_Task statement_: Reproduce every entry exactly and leave its pictures out.

_Extracted information_:
= Beginning of Section =

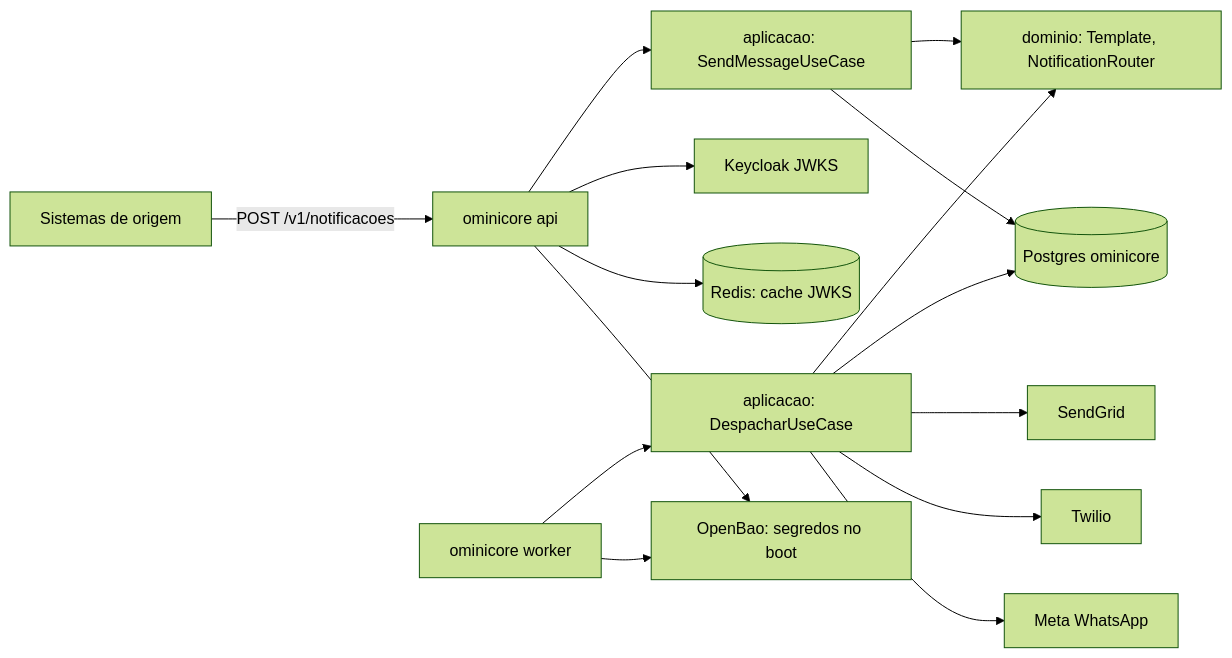
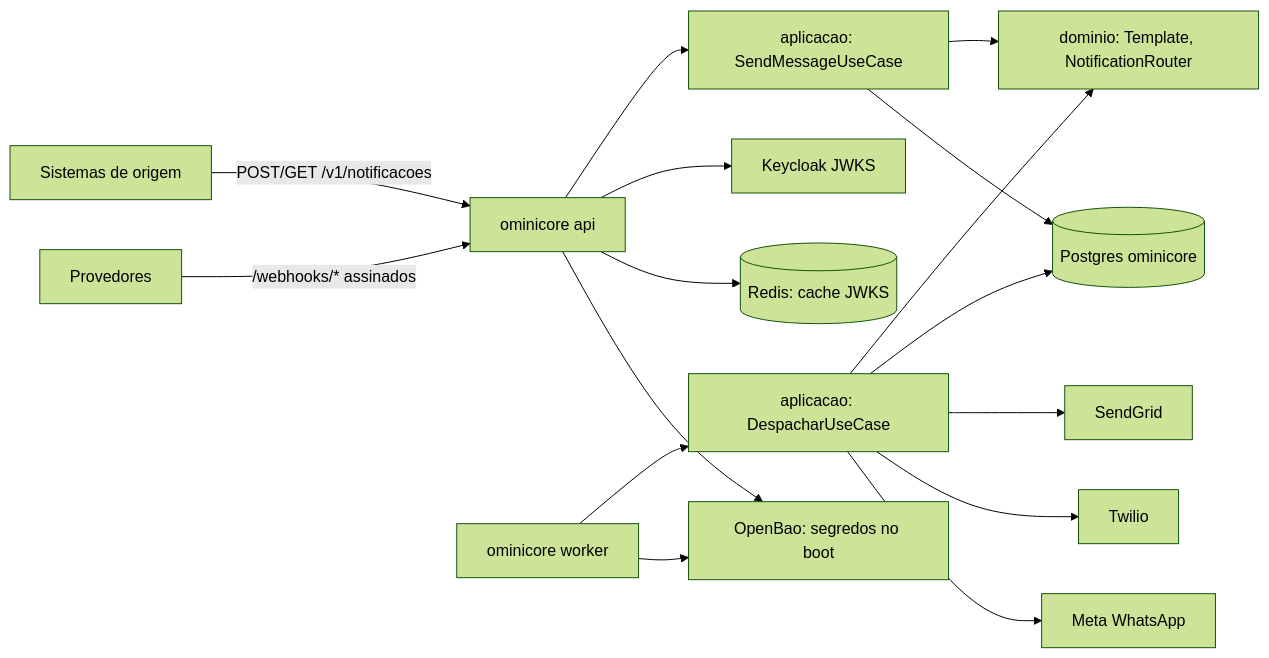
The diagram in DOC/System/mapa/visao-geral.md (mauriciomiwa/ominicore-service), drawn with Mermaid (forest theme) before and after one commit. The commit also changed other lines of this file and 55 other files, not shown here.

````diff
--- a/DOC/System/mapa/visao-geral.md
+++ b/DOC/System/mapa/visao-geral.md
@@ -13,15 +13,16 @@
 ```mermaid
 graph LR
-  S[Sistemas de origem] -->|POST /v1/notificacoes| API[ominicore api]
+  S[Sistemas de origem] -->|POST/GET /v1/notificacoes| API[ominicore api]
+  PV[Provedores] -->|/webhooks/* assinados| API
   API --> APP[aplicacao: SendMessageUseCase]
   W[ominicore worker] --> DESP[aplicacao: DespacharUseCase]
   APP --> DOM[dominio: Template, NotificationRouter]
   DESP --> DOM
   APP & DESP --> PG[(Postgres ominicore)]
   DESP --> SG[SendGrid]
   DESP --> TW[Twilio]
   DESP --> WA[Meta WhatsApp]
   API --> KC[Keycloak JWKS]
   API --> RD[(Redis: cache JWKS)]
   API & W --> BAO[OpenBao: segredos no boot]
 ```
````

= End of Section =

_Exercise response_:
The diagram in DOC/System/mapa/visao-geral.md (mauriciomiwa/ominicore-service), drawn with Mermaid (forest theme) before and after one commit. The commit also changed other lines of this file and 55 other files, not shown here.

````diff
--- a/DOC/System/mapa/visao-geral.md
+++ b/DOC/System/mapa/visao-geral.md
@@ -13,15 +13,16 @@
 ```mermaid
 graph LR
-  S[Sistemas de origem] -->|POST /v1/notificacoes| API[ominicore api]
+  S[Sistemas de origem] -->|POST/GET /v1/notificacoes| API[ominicore api]
+  PV[Provedores] -->|/webhooks/* assinados| API
   API --> APP[aplicacao: SendMessageUseCase]
   W[ominicore worker] --> DESP[aplicacao: DespacharUseCase]
   APP --> DOM[dominio: Template, NotificationRouter]
   DESP --> DOM
   APP & DESP --> PG[(Postgres ominicore)]
   DESP --> SG[SendGrid]
   DESP --> TW[Twilio]
   DESP --> WA[Meta WhatsApp]
   API --> KC[Keycloak JWKS]
   API --> RD[(Redis: cache JWKS)]
   API & W --> BAO[OpenBao: segredos no boot]
 ```
````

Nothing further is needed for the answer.